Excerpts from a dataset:
______
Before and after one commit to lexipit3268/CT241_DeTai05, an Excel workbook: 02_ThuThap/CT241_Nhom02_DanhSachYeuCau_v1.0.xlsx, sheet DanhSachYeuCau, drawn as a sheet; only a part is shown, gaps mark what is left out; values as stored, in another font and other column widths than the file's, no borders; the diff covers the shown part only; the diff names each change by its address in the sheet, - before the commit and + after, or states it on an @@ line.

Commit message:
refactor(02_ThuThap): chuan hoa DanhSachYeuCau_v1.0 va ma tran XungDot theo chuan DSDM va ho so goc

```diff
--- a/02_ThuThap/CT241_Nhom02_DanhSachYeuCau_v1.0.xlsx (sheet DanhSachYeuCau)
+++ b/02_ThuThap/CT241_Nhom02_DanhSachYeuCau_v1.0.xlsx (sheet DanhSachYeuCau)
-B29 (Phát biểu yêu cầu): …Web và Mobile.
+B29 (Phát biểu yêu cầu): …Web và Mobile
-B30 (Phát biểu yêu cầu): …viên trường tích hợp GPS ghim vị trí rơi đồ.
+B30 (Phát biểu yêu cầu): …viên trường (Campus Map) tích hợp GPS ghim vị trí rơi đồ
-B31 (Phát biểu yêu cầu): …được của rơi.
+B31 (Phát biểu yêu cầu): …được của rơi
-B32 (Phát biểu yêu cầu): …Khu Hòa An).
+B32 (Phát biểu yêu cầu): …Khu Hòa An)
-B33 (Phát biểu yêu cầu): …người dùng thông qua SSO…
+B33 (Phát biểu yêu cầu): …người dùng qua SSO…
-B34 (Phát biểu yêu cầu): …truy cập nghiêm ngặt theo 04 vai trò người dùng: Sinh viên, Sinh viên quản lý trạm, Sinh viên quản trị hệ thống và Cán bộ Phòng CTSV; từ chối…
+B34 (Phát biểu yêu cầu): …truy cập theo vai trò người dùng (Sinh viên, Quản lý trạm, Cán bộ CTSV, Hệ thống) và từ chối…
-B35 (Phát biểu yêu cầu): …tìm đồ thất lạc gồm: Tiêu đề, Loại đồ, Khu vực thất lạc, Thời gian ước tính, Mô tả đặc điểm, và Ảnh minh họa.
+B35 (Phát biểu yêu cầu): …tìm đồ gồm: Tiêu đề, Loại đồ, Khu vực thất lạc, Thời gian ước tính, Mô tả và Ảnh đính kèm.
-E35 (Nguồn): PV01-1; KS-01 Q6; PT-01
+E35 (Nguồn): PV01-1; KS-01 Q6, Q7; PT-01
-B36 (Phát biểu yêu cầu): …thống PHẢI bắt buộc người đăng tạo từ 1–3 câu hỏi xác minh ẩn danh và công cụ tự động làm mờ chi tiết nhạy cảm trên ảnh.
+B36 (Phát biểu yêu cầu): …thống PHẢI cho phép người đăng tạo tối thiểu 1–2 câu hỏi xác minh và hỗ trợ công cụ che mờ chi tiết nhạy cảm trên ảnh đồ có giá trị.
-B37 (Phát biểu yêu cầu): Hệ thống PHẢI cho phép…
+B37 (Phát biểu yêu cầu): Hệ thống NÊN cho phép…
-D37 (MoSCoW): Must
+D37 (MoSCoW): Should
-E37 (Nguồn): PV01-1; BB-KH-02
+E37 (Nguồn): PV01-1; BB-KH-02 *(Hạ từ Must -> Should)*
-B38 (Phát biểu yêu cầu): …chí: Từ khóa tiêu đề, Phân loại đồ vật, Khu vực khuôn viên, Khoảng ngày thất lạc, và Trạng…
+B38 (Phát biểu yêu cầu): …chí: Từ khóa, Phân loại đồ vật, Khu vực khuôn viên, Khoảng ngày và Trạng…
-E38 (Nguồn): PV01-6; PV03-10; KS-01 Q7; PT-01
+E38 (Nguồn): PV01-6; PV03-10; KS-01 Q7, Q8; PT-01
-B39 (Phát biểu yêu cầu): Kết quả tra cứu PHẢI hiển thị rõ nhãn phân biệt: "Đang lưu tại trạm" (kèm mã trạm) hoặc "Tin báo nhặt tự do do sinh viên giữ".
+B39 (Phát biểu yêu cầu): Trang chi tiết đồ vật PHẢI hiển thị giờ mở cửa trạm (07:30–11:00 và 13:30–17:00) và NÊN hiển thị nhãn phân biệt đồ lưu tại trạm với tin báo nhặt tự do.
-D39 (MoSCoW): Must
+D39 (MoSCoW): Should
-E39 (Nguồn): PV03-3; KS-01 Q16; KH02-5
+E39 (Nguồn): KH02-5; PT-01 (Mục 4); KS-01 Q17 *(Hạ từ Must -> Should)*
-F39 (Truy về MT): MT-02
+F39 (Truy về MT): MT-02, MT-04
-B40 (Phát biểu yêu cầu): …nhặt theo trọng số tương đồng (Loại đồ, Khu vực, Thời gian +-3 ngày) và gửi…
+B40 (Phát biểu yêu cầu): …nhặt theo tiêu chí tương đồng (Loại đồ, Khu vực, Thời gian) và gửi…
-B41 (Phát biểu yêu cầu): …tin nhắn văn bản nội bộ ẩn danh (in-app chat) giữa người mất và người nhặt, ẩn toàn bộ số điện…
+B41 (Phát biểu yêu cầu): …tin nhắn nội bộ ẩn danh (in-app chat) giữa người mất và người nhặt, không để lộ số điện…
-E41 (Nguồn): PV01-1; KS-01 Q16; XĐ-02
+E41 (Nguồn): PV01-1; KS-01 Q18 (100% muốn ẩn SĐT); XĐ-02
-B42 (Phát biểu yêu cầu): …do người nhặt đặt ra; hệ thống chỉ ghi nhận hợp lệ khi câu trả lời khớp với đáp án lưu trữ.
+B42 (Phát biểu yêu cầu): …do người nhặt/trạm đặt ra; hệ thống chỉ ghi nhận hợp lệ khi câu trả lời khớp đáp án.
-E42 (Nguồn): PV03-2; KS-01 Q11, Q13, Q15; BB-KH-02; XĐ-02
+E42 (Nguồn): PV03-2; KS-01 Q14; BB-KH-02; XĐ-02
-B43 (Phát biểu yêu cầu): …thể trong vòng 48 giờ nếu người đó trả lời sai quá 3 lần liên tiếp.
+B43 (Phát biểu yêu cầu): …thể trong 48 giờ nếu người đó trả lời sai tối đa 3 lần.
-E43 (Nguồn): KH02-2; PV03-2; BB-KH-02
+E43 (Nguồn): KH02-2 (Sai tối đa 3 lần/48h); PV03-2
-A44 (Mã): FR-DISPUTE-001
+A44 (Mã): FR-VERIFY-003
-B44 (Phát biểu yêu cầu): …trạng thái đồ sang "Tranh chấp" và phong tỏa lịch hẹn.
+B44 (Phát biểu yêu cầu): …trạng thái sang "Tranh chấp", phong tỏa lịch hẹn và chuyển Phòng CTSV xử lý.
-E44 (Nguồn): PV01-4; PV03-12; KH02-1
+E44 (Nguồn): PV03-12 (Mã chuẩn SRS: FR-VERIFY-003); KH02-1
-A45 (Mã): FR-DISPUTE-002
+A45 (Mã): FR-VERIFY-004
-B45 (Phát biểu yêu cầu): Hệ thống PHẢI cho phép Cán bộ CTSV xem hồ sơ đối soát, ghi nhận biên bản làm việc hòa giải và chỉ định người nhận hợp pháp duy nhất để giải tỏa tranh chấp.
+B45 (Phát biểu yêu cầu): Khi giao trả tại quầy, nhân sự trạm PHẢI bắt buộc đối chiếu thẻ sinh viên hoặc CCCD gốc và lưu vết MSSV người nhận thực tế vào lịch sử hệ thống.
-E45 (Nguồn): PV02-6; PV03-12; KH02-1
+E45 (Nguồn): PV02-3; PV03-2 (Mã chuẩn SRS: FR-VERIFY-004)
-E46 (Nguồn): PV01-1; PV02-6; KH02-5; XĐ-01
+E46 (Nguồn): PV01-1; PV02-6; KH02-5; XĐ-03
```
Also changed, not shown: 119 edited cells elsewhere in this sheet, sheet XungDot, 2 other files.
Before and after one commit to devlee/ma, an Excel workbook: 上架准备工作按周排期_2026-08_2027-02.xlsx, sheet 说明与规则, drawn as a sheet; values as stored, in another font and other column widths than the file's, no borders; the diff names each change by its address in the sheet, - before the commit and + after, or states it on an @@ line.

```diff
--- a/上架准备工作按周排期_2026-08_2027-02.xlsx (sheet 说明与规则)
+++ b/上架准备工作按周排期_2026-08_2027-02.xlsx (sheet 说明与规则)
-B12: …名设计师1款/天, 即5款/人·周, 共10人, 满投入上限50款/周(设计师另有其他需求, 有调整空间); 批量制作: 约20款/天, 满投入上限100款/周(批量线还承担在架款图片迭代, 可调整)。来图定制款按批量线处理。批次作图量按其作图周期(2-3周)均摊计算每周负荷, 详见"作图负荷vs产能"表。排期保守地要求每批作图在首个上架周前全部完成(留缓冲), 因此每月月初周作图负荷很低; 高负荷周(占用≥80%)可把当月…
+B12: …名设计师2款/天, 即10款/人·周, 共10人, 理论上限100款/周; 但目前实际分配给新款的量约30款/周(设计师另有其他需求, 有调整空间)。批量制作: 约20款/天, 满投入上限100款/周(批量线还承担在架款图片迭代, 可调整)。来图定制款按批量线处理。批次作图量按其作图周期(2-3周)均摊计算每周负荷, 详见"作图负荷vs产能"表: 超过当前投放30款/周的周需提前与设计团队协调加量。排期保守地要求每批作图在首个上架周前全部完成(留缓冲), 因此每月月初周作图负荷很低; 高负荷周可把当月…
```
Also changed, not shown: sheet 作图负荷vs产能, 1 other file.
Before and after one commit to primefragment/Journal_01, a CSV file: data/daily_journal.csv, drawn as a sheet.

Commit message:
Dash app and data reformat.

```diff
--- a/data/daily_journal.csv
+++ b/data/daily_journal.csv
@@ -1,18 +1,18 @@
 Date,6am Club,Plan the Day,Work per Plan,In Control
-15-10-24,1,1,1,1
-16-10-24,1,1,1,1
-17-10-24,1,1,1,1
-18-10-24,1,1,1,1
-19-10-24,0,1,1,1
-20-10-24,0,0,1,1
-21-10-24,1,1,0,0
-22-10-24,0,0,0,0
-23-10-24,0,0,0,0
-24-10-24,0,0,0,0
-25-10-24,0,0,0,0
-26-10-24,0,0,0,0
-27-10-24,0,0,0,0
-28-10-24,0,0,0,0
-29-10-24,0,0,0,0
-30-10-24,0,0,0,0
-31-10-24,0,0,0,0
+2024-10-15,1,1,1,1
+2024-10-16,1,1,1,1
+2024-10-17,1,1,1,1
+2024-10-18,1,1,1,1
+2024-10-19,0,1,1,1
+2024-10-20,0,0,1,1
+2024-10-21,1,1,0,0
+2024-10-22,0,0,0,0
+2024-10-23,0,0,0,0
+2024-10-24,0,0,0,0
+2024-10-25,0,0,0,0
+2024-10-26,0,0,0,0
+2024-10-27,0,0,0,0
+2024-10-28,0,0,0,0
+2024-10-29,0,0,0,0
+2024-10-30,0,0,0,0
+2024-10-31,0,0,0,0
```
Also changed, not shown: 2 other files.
______
# Task details:
The lines above that hold the string "nhặt" are to be located and copied.

# Solution for this exercise:
-B39 (Phát biểu yêu cầu): Kết quả tra cứu PHẢI hiển thị rõ nhãn phân biệt: "Đang lưu tại trạm" (kèm mã trạm) hoặc "Tin báo nhặt tự do do sinh viên giữ".
+B39 (Phát biểu yêu cầu): Trang chi tiết đồ vật PHẢI hiển thị giờ mở cửa trạm (07:30–11:00 và 13:30–17:00) và NÊN hiển thị nhãn phân biệt đồ lưu tại trạm với tin báo nhặt tự do.
-B40 (Phát biểu yêu cầu): …nhặt theo trọng số tương đồng (Loại đồ, Khu vực, Thời gian +-3 ngày) và gửi…
+B40 (Phát biểu yêu cầu): …nhặt theo tiêu chí tương đồng (Loại đồ, Khu vực, Thời gian) và gửi…
-B41 (Phát biểu yêu cầu): …tin nhắn văn bản nội bộ ẩn danh (in-app chat) giữa người mất và người nhặt, ẩn toàn bộ số điện…
+B41 (Phát biểu yêu cầu): …tin nhắn nội bộ ẩn danh (in-app chat) giữa người mất và người nhặt, không để lộ số điện…
-B42 (Phát biểu yêu cầu): …do người nhặt đặt ra; hệ thống chỉ ghi nhận hợp lệ khi câu trả lời khớp với đáp án lưu trữ.
+B42 (Phát biểu yêu cầu): …do người nhặt/trạm đặt ra; hệ thống chỉ ghi nhận hợp lệ khi câu trả lời khớp đáp án.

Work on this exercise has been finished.